• **Information provided**

══════════════════════════════

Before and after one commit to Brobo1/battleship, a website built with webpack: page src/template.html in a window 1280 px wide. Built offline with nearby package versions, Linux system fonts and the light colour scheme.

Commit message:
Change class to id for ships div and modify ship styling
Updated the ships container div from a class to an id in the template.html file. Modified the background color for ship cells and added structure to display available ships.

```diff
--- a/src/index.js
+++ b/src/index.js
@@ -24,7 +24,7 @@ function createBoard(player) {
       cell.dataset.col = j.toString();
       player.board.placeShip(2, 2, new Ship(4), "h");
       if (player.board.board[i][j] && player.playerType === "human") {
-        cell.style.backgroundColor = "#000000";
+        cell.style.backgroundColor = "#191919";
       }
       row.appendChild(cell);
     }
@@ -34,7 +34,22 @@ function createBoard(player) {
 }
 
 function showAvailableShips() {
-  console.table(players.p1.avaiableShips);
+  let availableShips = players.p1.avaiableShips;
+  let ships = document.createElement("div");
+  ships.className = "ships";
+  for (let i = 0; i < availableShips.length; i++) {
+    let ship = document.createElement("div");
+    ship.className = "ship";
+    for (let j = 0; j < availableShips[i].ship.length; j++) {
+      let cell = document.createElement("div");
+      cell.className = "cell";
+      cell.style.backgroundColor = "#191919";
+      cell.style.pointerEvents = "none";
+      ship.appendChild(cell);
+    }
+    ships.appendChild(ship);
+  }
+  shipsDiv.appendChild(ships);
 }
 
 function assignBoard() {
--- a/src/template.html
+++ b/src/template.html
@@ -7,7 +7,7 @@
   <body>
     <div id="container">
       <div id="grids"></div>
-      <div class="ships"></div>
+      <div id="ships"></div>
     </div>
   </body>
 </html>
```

══════════════════════════════

• **How to complete this task**
Filter the entries and copy out every line with the word "style".

• **The completed task**
-        cell.style.backgroundColor = "#000000";
+        cell.style.backgroundColor = "#191919";
+      cell.style.backgroundColor = "#191919";
+      cell.style.pointerEvents = "none";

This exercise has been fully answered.